"Anvita was also extremely sensitive. After every cut, she would cry and apologise to me. Frankly, I was getting a lot of sympathy on the sets and I felt oddly comforted. As an actor, I knew I had to focus on my scenes at hand and that I was in safe company. I truly believe not taking things too seriously as an actor. Such scenes will happen to you as an actor and you can’t let it screw things up. I did not let such scenes disturb my mental state. I know that I am not the character I am playing. I had to keep reminding myself that I am acting out a scene.”

Her journey until her third film ‘Bulbbul’...

“Honestly, I was not good in my debut film ‘Poster Boys’. With my second film, ‘Laila Majnu’, I was struggling with everything and I just felt lucky to even get the part. I wondered why people cribbed about not getting work because I got enough work in my first month in Mumbai. I had two films in hand and I felt it was God’s plan for me. But soon, I realised that I had to work very hard. My co-star in ‘Laila Majnu’, Avinash Tiwari, would sit with the director and discuss all sorts of details and I would be blank wondering what they are discussing. I used to go home and cry, wondering what kind of mess I am entangled in. After ‘Laila Majnu’, I made this decision to join an acting workshop and that’s what I did. I fell in love with the craft while learning the basics of acting. I have started taking acting seriously now.”

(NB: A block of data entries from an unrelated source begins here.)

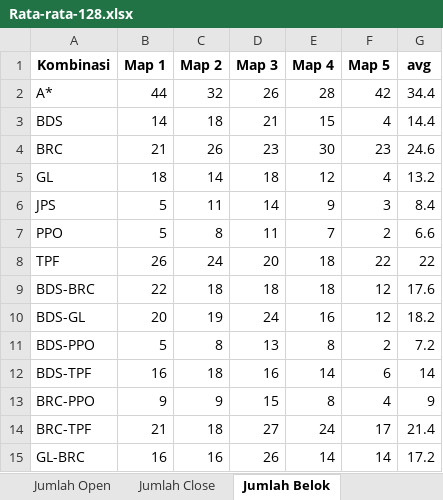
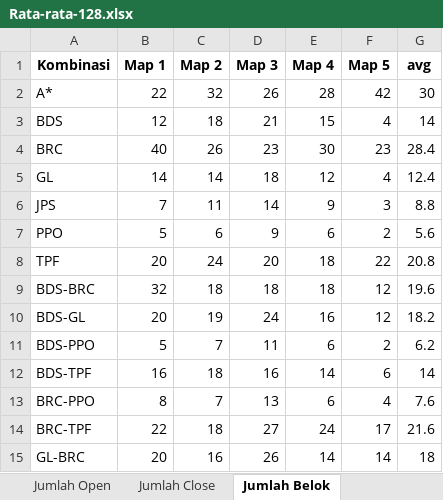
Before and after one commit to TegarSubagdja/Python_TA-Scratch, an Excel workbook: Excel/Avg/Rata-rata-128.xlsx, sheet Jumlah Belok, drawn as a sheet; only a part is shown; values as stored, in another font and other column widths than the file's, no borders; the diff covers the shown part only; the diff names each change by its address in the sheet, - before the commit and + after, or states it on an @@ line.

```diff
--- a/Excel/Avg/Rata-rata-128.xlsx (sheet Jumlah Belok)
+++ b/Excel/Avg/Rata-rata-128.xlsx (sheet Jumlah Belok)
-B2 (Map 1): 44
+B2 (Map 1): 22
-G2 (avg): 34.4
+G2 (avg): 30
-B3 (Map 1): 14
+B3 (Map 1): 12
-G3 (avg): 14.4
+G3 (avg): 14
-B4 (Map 1): 21
+B4 (Map 1): 40
-G4 (avg): 24.6
+G4 (avg): 28.4
-B5 (Map 1): 18
+B5 (Map 1): 14
-G5 (avg): 13.2
+G5 (avg): 12.4
-B6 (Map 1): 5
+B6 (Map 1): 7
-G6 (avg): 8.4
+G6 (avg): 8.8
-C7 (Map 2): 8
+C7 (Map 2): 6
-D7 (Map 3): 11
+D7 (Map 3): 9
-E7 (Map 4): 7
+E7 (Map 4): 6
-G7 (avg): 6.6
+G7 (avg): 5.6
-B8 (Map 1): 26
+B8 (Map 1): 20
-G8 (avg): 22
+G8 (avg): 20.8
-B9 (Map 1): 22
+B9 (Map 1): 32
-G9 (avg): 17.6
+G9 (avg): 19.6
-C11 (Map 2): 8
+C11 (Map 2): 7
-D11 (Map 3): 13
+D11 (Map 3): 11
-E11 (Map 4): 8
+E11 (Map 4): 6
-G11 (avg): 7.2
+G11 (avg): 6.2
-B13 (Map 1): 9
+B13 (Map 1): 8
-C13 (Map 2): 9
+C13 (Map 2): 7
-D13 (Map 3): 15
+D13 (Map 3): 13
-E13 (Map 4): 8
+E13 (Map 4): 6
-G13 (avg): 9
+G13 (avg): 7.6
-B14 (Map 1): 21
+B14 (Map 1): 22
-G14 (avg): 21.4
+G14 (avg): 21.6
-B15 (Map 1): 16
+B15 (Map 1): 20
-G15 (avg): 17.2
+G15 (avg): 18
```
Also changed, not shown: 16 removed rows and 126 edited cells elsewhere in this sheet, sheet Waktu Pencarian, sheet Panjang Jalur Real, sheet Panjang Jalur, sheet Jumlah Open, sheet Jumlah Close, Excel/Avg/Rata-rata-16.xlsx, Excel/Avg/Rata-rata-32.xlsx, 39 other files.
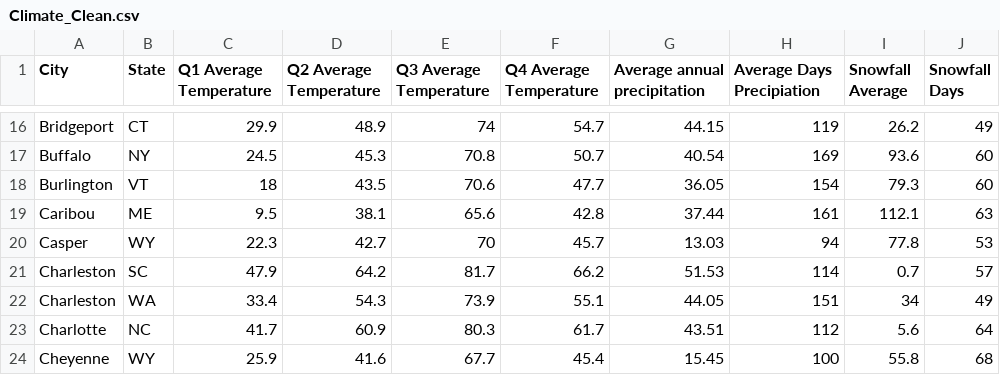
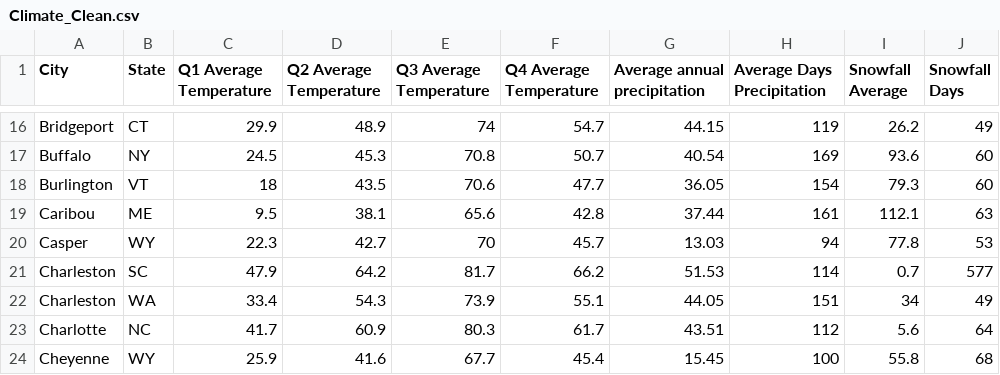
Before and after one commit to Hunter-College-CSCI-39548-Fall-2018/team6, a CSV file: DATA/csv/Climate_Clean.csv, drawn as a sheet; only a part is shown, gaps mark what is left out; the diff names each change by its address in the sheet, - before the commit and + after, or states it on an @@ line.

```diff
--- a/DATA/csv/Climate_Clean.csv
+++ b/DATA/csv/Climate_Clean.csv
-H1: Average Days Precipiation
+H1: Average Days Precipitation
-J21 (Snowfall Days): 57
+J21 (Snowfall Days): 577
```
Also changed, not shown: DATA/csv/Fares_Clean.csv, 40 other files.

Being led by a female director...

“More power to them. It’s the best time to be an actress in this industry today. Nowadays, there are many good roles for women and we don’t think twice about taking on those challenging roles. There is no need for a male actor anymore to invite people into the theatres or to watch a film online. Times are changing. When I got this film, I told my friends and family about ‘Bulbbul’ and the first question they asked was: ‘Who’s the hero?’ My response was simple: ‘Bro, it’s called ‘Bulbbul’ and not ‘Baabul’”. The concept of heroes and heroines should go away. We are actors who are doing no favour on anybody by acting. I do this because I love it. Let’s concentrate on the stories being told.”

Playing the enigmatic ‘Bulbbul’...

“I am more like the younger Bulbbul. The one who’s old wasn’t close to me. My director gave me this weird exercise of changing my breathing pattern and pretending to be someone who’s their own soul mate and who doesn’t need a man or anyone to complete her. When I talk, I move a lot and I use my facial muscles, so it wasn’t easy to act graceful and in control. I kept telling myself, ‘don’t move your hands, look graceful,’ and it worked.

- Manjusha Radhakrishnan
(msn.com)

Top